There's No Substitute for Practice.
I usually try to avoid playing in high rules enforcement tournaments because I don't enjoy them so much. You can end up playing against some really arrogant, self-opinionated, hopelessly addicted, social lepers (mentioning no slightly German sounding names) and this ruins the joy of playing for me.
But when Stu arranged for me to be able to play in the Grand Prix at Gen Com and lent me his 'Birdy' deck I thought I ought to give it a go.
The atmosphere was terrific, with nearly 700 players you couldn't hope for a bigger event.
But I was still nervous about being put off playing Magic
permanently by my opponents' lack of bon homie.
I was enormously relieved when all five players I met in my matches were pleasant, friendly individuals with no apparent personal hygiene problems. They were three French players, a Dutchman and a Portuguese (English players take note!).
The only strange thing to happen was that one of my opponents took a picture of me.
I hope that it was only to prove that you could find at least a few Englishmen sober at midday, contrary to the popular continental belief, and not for some more sinister or less tasteful reason!
As I mentioned earlier, I was playing a hand me down
'Birdy', Odessey block deck. I had only played the deck in about four friendly
matches before starting but it seemed like a mighty strong deck.
Indeed it was. In fact I should have gone unbeaten all day.
Very few of my opponents were expecting it or knew of the token triggering graveyard effects rule that underpins the growing birdies theme of the deck by stacking counters on Soulcatcher and Soulcatcher's Aerie.
My first match went far too well and I saw off a green/red
beatdown and burn deck to go 1/0.
It still took me 50 mins to do this despite playing a super fast deck (but that's me all over).
Blue/green Wonder came next and we fought to a honourable draw at the end of the round, 1/1/0.
My next duel was with a fast cycling Psychotog deck.
I won the first game as he couldn't find either a Mutilate or 'Tog in the top ¾ of his deck, phew!
But now my lack of playing time was going to show.
I was commanding the second game and played a Screech with an Envelop in hand and one extra mana available. Next turn win.
He plays Mutilate in his turn.
I look down to cast my Envelop to find only a white land untapped, Doh!
Scrub mistake number 1 looses me that game.
I am now disheartened with my performance and make a pig's ear of the final game, feeding creatures in piecemeal to his removal, never to be done against control decks!
A 1/1/1 record instead of 2/1/0.
The next match went my way against another Wonder deck
in short order.
2/1/1 and still in with a chance.

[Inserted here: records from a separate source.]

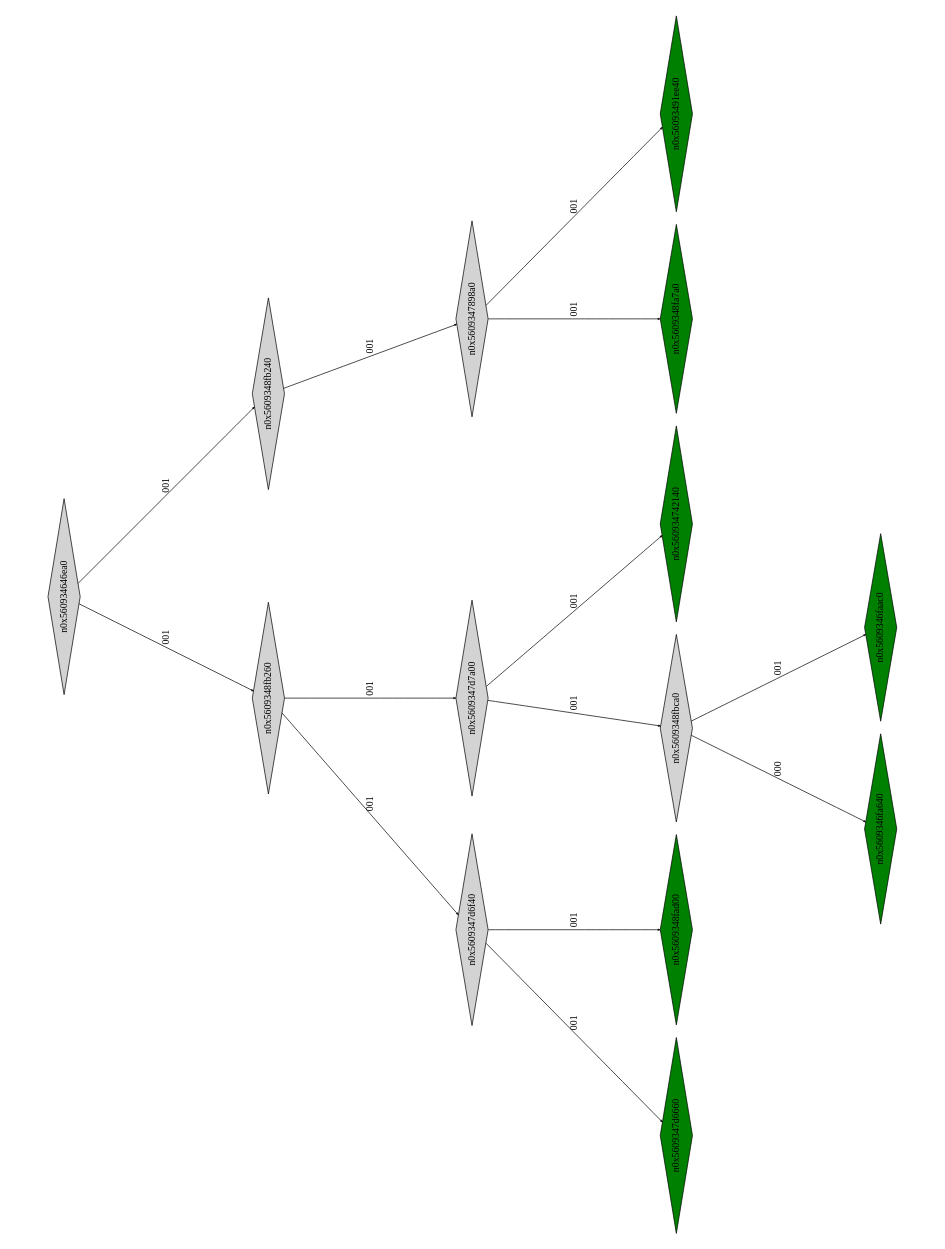
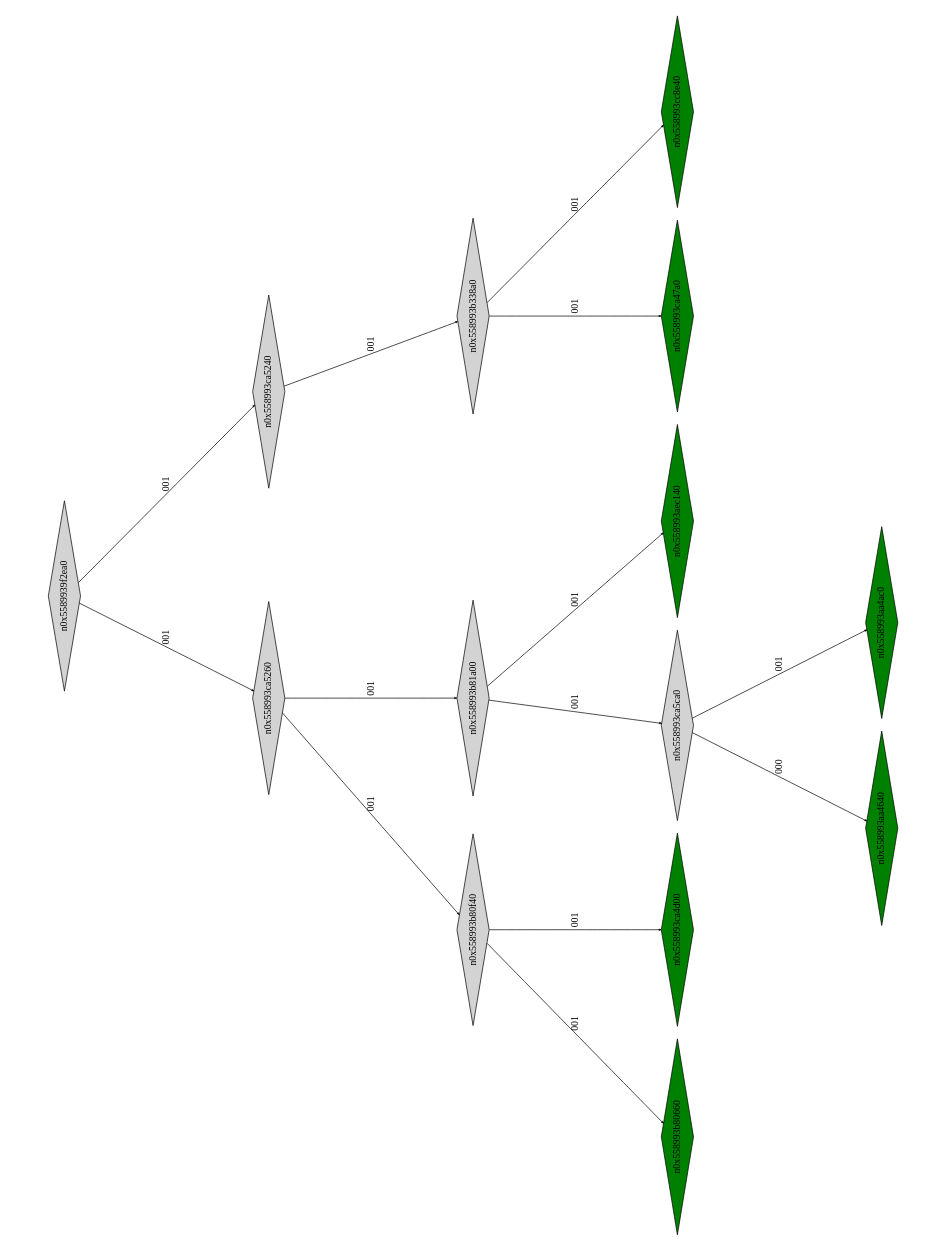
The diagram in montyhall_klee_out/ptree_00000865.dot (Research-Tools-PAVT/PSE-Program-Examples), drawn with Graphviz before and after one commit. The commit also changed 109 other files, not shown here.

```diff
--- a/montyhall_klee_out/ptree_00000865.dot
+++ b/montyhall_klee_out/ptree_00000865.dot
@@ -1,35 +1,35 @@
 digraph G {
 	size="10,7.5";
 	ratio=fill;
 	rotate=90;
 	center = "true";
 	node [style="filled",width=.1,height=.1,fontname="Terminus"]
 	edge [arrowsize=.3]
-	n0x560934646ea0 [shape=diamond];
-	n0x560934646ea0 -> n0x5609348fb260 [label=001];
-	n0x560934646ea0 -> n0x5609348fb240 [label=001];
-	n0x5609348fb240 [shape=diamond];
-	n0x5609348fb240 -> n0x5609347898a0 [label=001];
-	n0x5609347898a0 [shape=diamond];
-	n0x5609347898a0 -> n0x5609348fa7a0 [label=001];
-	n0x5609347898a0 -> n0x56093491ee40 [label=001];
-	n0x56093491ee40 [shape=diamond,fillcolor=green];
-	n0x5609348fa7a0 [shape=diamond,fillcolor=green];
-	n0x5609348fb260 [shape=diamond];
-	n0x5609348fb260 -> n0x5609347d6f40 [label=001];
-	n0x5609348fb260 -> n0x5609347d7a00 [label=001];
-	n0x5609347d7a00 [shape=diamond];
-	n0x5609347d7a00 -> n0x5609348fbca0 [label=001];
-	n0x5609347d7a00 -> n0x560934742140 [label=001];
-	n0x560934742140 [shape=diamond,fillcolor=green];
-	n0x5609348fbca0 [shape=diamond];
-	n0x5609348fbca0 -> n0x5609346fa640 [label=000];
-	n0x5609348fbca0 -> n0x5609346faac0 [label=001];
-	n0x5609346faac0 [shape=diamond,fillcolor=green];
-	n0x5609346fa640 [shape=diamond,fillcolor=green];
-	n0x5609347d6f40 [shape=diamond];
-	n0x5609347d6f40 -> n0x5609347d6660 [label=001];
-	n0x5609347d6f40 -> n0x5609348fad00 [label=001];
-	n0x5609348fad00 [shape=diamond,fillcolor=green];
-	n0x5609347d6660 [shape=diamond,fillcolor=green];
+	n0x5589939f2ea0 [shape=diamond];
+	n0x5589939f2ea0 -> n0x558993ca5260 [label=001];
+	n0x5589939f2ea0 -> n0x558993ca5240 [label=001];
+	n0x558993ca5240 [shape=diamond];
+	n0x558993ca5240 -> n0x558993b338a0 [label=001];
+	n0x558993b338a0 [shape=diamond];
+	n0x558993b338a0 -> n0x558993ca47a0 [label=001];
+	n0x558993b338a0 -> n0x558993cc8e40 [label=001];
+	n0x558993cc8e40 [shape=diamond,fillcolor=green];
+	n0x558993ca47a0 [shape=diamond,fillcolor=green];
+	n0x558993ca5260 [shape=diamond];
+	n0x558993ca5260 -> n0x558993b80f40 [label=001];
+	n0x558993ca5260 -> n0x558993b81a00 [label=001];
+	n0x558993b81a00 [shape=diamond];
+	n0x558993b81a00 -> n0x558993ca5ca0 [label=001];
+	n0x558993b81a00 -> n0x558993aec140 [label=001];
+	n0x558993aec140 [shape=diamond,fillcolor=green];
+	n0x558993ca5ca0 [shape=diamond];
+	n0x558993ca5ca0 -> n0x558993aa4640 [label=000];
+	n0x558993ca5ca0 -> n0x558993aa4ac0 [label=001];
+	n0x558993aa4ac0 [shape=diamond,fillcolor=green];
+	n0x558993aa4640 [shape=diamond,fillcolor=green];
+	n0x558993b80f40 [shape=diamond];
+	n0x558993b80f40 -> n0x558993b80660 [label=001];
+	n0x558993b80f40 -> n0x558993ca4d00 [label=001];
+	n0x558993ca4d00 [shape=diamond,fillcolor=green];
+	n0x558993b80660 [shape=diamond,fillcolor=green];
 }
```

My final match was against yet another Wonder deck but this time with a Speculation twist to up the pace of the beatdown.
The first game went his way when I lucked out on mana

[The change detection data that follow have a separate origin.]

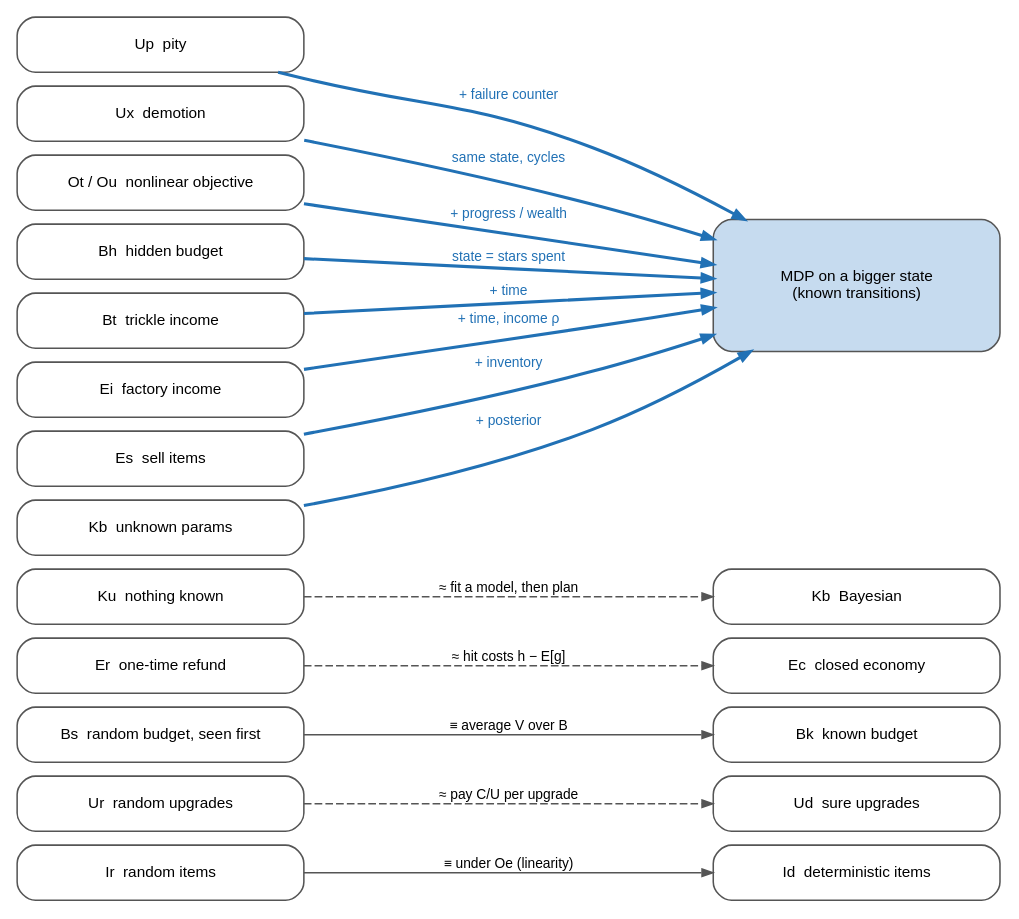
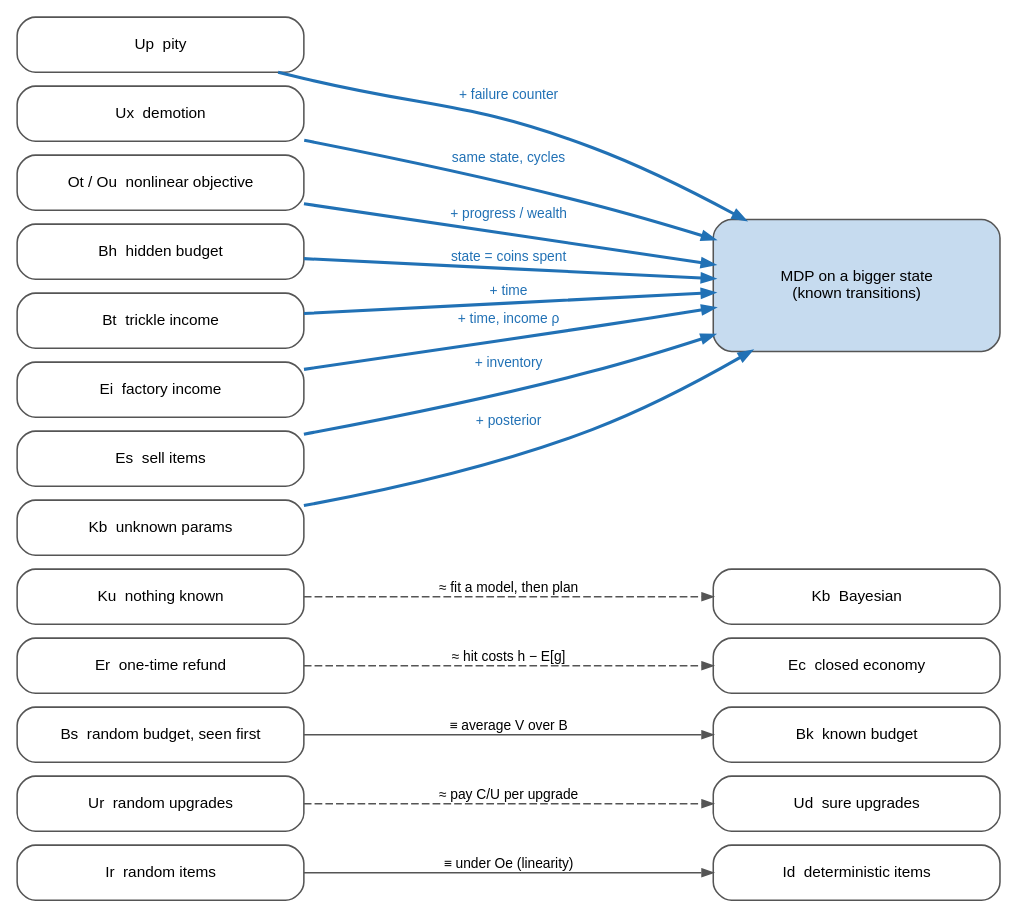
One commit to ssarkar2/notes changed the diagram in probability/sequential_decision_making_under_uncertainty/figures/reduction_map.dot. Above: the diagram before and after it, drawn with Graphviz. The commit also changed 10 other files, not shown here.

First line of the commit message:
Rename currency from stars to coins in tutorial

```diff
--- a/probability/sequential_decision_making_under_uncertainty/figures/reduction_map.dot
+++ b/probability/sequential_decision_making_under_uncertainty/figures/reduction_map.dot
@@ -1,51 +1,51 @@
 // Reductions between axis values: harder variant (left) -> something already solved (right).
 // solid = exact, dashed = approximation, bold blue = exact after enlarging the state.
 // Build: ./build.sh
 digraph reductions {
   rankdir=LR;
   graph [fontname="Helvetica", fontsize=11, nodesep=0.12, ranksep=2.2, bgcolor="white"];
   node  [shape=box, style="rounded", fontname="Helvetica", fontsize=10, color="#555555", width=2.6];
   edge  [fontname="Helvetica", fontsize=9, color="#555555", arrowsize=0.7];
 
   // left: harder axis values
   { rank=same;
     Ir [label="Ir  random items"];
     Ur [label="Ur  random upgrades"];
     Bs [label="Bs  random budget, seen first"];
     Er [label="Er  one-time refund"];
     Ku [label="Ku  nothing known"];
     Up [label="Up  pity"];
     Ux [label="Ux  demotion"];
     Ot [label="Ot / Ou  nonlinear objective"];
     Bh [label="Bh  hidden budget"];
     Bt [label="Bt  trickle income"];
     Ei [label="Ei  factory income"];
     Es [label="Es  sell items"];
     Kb [label="Kb  unknown params"];
   }
   // right: targets
   { rank=same;
     Id [label="Id  deterministic items"];
     Ud [label="Ud  sure upgrades"];
     Bk [label="Bk  known budget"];
     Ec [label="Ec  closed economy"];
     Kb2 [label="Kb  Bayesian"];
     MDP [label="MDP on a bigger state\n(known transitions)", style="rounded,filled", fillcolor="#c6dbef", height=1.2];
   }
 
   Ir -> Id [label="≡ under Oe (linearity)"];
   Ur -> Ud [label="≈ pay C/U per upgrade", style=dashed];
   Bs -> Bk [label="≡ average V over B"];
   Er -> Ec [label="≈ hit costs h − E[g]", style=dashed];
   Ku -> Kb2 [label="≈ fit a model, then plan", style=dashed];
 
   edge [style=bold, color="#2171b5", fontcolor="#2171b5"];
   Up -> MDP [label="+ failure counter"];
   Ux -> MDP [label="same state, cycles"];
   Ot -> MDP [label="+ progress / wealth"];
-  Bh -> MDP [label="state = stars spent"];
+  Bh -> MDP [label="state = coins spent"];
   Bt -> MDP [label="+ time"];
   Ei -> MDP [label="+ time, income ρ"];
   Es -> MDP [label="+ inventory"];
   Kb -> MDP [label="+ posterior"];
 }
```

against his fast start.
I was still in with a chance after side-boarding.
Now was the real test of my lack of familiarity with game-play situations with this deck.

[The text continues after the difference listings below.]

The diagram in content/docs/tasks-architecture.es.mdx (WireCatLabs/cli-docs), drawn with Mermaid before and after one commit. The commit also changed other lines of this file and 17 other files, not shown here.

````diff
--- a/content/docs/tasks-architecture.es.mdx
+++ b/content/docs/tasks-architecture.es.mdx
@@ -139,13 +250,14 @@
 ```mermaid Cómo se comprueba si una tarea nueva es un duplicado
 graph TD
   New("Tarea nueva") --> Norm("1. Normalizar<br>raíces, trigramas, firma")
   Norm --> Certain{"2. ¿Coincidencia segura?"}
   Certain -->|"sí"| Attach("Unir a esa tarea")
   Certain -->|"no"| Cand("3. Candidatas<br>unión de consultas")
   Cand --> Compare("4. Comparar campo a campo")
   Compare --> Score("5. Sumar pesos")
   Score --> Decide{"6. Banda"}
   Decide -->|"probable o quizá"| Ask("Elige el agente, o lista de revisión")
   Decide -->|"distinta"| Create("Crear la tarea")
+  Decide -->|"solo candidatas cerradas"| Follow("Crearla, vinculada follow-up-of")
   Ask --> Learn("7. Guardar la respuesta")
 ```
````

To Burst or not to Burst that is the question?
Knowing he would side in Bursts and that 2, 4 or 6 of my tokens could disappear in a twinkling with no gain if enough Bursts were in the graveyard I passed them by.
Had I been more confident of the deck I would have realised
that slowing his rush was more important than the losses I might sustain from
And so the rush was not slowed and I crashed and burned out of the Grand Prix.
The deck was brilliant in the environment but the player was less so.
It all goes to prove that even the best deck can lose
in the wrong hands and that -
'There's No Substitute for Practice'.